with GTA when many people were writing it off. Time will tell however!

[Arjan] Which of the games from competing companies do you think
is most interesting (and don’t select one of your old iPlay games here)?

[Paul] I’m really enjoying Glu’s Stranded
at the moment. It is a really great concept that is well suited to
mobile and implemented with a great deal of attention to detail and
care. The look and feel is excellent and it plays very nicely. My only
real issue with it is the constant loading of map data but that is
forgivable when the rest of the game is so well crafted. Digital Chocolate’s Tower Bloxx
is also excellent, a nice simple action puzzle game that is
refreshingly different to anything else and for outright weirdness you
have to check out Gamevil’s NOM.

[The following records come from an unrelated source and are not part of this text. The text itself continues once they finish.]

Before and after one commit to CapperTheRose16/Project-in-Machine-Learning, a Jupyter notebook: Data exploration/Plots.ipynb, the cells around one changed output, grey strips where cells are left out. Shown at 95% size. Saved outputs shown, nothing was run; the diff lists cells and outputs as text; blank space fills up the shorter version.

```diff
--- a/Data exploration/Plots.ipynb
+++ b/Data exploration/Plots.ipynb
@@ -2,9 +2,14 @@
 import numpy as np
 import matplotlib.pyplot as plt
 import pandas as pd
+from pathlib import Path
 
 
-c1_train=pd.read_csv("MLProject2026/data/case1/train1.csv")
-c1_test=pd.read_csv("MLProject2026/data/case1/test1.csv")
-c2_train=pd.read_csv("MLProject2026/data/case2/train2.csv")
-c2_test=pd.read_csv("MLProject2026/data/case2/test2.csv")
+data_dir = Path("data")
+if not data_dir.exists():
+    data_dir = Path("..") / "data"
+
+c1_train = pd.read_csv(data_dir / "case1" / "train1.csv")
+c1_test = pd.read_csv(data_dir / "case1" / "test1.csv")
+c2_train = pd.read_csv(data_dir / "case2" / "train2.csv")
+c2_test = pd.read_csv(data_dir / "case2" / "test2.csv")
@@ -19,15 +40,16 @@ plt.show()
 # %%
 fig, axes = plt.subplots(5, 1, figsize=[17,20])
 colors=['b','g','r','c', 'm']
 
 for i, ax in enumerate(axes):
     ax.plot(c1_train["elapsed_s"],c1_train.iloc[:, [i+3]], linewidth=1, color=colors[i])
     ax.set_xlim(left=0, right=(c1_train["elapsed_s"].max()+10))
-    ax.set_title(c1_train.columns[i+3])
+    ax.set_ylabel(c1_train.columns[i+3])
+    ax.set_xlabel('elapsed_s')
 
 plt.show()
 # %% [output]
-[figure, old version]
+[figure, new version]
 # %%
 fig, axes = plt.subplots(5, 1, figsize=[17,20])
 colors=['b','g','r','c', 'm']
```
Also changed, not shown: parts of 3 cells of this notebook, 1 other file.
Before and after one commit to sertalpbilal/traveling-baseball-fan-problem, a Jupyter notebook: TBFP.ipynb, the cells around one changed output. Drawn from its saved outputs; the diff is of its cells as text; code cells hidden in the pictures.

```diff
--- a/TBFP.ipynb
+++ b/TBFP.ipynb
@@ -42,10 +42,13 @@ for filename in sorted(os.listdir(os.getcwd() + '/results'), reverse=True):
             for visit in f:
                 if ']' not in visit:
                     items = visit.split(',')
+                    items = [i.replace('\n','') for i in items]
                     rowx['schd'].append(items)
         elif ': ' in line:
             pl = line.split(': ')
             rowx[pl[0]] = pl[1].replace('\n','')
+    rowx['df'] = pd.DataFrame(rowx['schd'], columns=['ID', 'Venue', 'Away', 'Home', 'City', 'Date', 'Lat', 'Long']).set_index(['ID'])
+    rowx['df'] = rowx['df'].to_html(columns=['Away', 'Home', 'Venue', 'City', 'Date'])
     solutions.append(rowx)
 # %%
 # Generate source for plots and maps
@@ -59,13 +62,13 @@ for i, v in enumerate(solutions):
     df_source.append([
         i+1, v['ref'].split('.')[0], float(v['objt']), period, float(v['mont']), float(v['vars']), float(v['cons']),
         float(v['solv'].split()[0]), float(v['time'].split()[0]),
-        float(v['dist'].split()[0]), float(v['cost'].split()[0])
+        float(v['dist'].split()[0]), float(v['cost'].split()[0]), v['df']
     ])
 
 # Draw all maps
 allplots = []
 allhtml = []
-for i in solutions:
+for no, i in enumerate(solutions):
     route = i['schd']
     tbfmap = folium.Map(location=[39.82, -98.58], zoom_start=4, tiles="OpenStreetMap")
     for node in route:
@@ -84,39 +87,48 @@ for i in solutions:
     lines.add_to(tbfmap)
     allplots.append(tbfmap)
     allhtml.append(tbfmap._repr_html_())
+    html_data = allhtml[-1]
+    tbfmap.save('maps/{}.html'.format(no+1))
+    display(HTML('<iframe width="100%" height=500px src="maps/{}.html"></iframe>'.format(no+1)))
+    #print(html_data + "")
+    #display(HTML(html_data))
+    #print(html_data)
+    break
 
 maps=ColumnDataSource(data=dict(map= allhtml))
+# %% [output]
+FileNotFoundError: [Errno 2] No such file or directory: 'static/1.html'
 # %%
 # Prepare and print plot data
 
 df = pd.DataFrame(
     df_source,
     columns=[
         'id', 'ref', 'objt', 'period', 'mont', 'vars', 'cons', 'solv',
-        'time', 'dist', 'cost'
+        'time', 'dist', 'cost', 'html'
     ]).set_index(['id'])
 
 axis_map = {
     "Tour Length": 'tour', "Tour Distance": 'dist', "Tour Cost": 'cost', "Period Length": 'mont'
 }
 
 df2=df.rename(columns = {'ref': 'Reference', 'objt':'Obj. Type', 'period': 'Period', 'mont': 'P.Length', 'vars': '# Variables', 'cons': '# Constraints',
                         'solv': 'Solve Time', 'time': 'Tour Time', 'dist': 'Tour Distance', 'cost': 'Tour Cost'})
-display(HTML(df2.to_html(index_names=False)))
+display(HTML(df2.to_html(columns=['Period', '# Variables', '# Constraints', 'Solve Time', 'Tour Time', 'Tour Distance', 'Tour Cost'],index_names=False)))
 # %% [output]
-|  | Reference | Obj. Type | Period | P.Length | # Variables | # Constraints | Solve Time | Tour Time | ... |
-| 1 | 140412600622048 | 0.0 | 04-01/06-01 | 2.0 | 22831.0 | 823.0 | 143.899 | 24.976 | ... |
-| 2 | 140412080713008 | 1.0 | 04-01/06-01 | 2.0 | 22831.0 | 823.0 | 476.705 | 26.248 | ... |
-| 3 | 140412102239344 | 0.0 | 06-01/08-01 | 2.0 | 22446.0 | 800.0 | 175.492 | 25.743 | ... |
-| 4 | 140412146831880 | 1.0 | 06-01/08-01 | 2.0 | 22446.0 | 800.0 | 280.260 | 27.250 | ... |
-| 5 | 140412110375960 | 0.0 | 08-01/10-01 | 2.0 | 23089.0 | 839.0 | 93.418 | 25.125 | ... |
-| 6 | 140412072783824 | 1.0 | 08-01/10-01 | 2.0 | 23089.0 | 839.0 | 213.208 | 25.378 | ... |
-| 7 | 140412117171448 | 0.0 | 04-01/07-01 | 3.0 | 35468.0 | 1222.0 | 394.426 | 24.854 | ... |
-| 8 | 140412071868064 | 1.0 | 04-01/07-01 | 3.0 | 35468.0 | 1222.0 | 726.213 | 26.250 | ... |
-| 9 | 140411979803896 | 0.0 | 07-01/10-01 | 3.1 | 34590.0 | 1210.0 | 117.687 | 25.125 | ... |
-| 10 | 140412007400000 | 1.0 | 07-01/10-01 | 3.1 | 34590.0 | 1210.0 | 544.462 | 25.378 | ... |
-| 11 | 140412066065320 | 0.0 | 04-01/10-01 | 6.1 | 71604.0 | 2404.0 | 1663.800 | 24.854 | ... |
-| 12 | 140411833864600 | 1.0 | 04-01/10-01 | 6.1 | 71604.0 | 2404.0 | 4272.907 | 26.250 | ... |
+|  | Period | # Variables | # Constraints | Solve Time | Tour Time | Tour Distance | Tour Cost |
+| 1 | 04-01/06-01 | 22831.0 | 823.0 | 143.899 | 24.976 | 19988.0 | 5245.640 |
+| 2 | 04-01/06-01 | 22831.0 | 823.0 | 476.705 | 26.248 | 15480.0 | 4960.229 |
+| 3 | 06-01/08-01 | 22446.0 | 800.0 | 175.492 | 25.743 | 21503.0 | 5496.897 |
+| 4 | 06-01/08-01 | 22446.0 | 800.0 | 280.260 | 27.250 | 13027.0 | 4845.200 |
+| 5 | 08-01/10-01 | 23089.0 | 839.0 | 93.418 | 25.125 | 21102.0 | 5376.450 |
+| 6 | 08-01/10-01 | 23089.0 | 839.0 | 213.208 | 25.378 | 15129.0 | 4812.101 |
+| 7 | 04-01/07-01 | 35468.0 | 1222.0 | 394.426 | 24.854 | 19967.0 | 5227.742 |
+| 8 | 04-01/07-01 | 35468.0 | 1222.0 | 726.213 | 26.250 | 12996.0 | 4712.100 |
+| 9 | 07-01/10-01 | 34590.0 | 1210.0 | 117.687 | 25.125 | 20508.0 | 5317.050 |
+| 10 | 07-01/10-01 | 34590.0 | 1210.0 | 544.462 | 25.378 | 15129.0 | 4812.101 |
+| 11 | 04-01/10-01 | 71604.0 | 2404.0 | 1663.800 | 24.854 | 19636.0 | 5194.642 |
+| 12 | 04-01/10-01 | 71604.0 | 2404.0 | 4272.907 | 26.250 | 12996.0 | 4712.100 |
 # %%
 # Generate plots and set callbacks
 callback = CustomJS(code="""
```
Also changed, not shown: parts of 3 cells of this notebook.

Generally as a game player I’m rather bored of playing the latest
sequel with slightly better graphics than last year so I’m always on
the look out for something new. I’m also looking forward to getting my
hands on a Nintendo Wii; its
novel control system will ensure developers approach game development
in a creative manner rather than just porting their existing games to
it without thinking and at the end of the day the games just look like
they are pure and simple fun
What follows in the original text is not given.